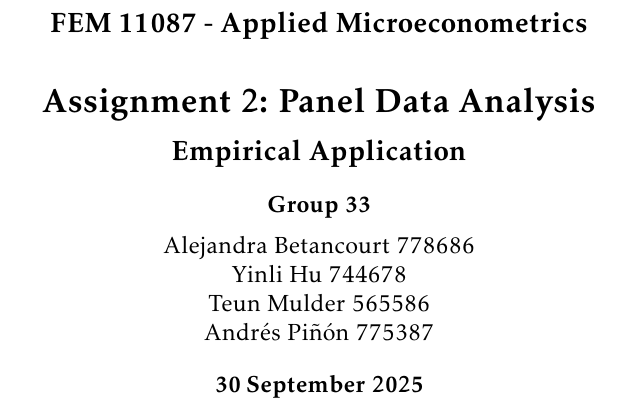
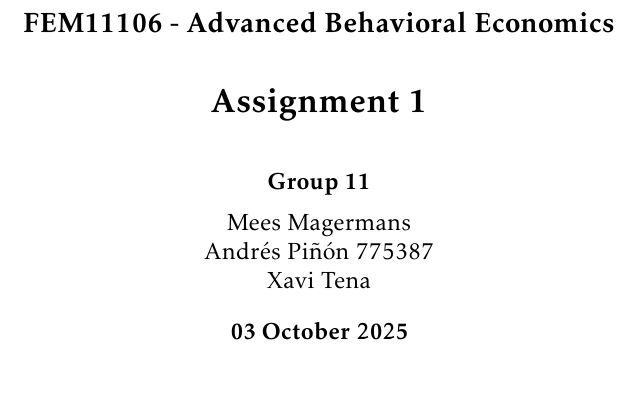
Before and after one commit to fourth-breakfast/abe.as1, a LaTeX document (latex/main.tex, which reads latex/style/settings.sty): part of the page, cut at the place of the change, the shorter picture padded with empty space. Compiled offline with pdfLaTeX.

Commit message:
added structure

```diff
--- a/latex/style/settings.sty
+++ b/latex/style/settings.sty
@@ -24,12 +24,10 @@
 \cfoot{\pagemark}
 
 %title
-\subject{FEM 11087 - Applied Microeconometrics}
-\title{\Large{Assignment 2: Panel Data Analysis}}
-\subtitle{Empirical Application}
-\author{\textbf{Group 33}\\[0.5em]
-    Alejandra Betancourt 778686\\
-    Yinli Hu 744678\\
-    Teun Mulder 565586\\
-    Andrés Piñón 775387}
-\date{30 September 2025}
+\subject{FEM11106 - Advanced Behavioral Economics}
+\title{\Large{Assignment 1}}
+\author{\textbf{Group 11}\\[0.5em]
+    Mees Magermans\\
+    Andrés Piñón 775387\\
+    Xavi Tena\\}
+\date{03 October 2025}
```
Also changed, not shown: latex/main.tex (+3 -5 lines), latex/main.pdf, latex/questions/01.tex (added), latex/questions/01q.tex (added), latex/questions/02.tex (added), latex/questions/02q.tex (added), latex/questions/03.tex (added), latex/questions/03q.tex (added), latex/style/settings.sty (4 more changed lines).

--------------------------------

#### WHAT IS NEEDED:
Lines containing the word "Andrés" are to be pulled from the records and copied.

#### TASK OUTPUT:
-    Andrés Piñón 775387}
+    Andrés Piñón 775387\\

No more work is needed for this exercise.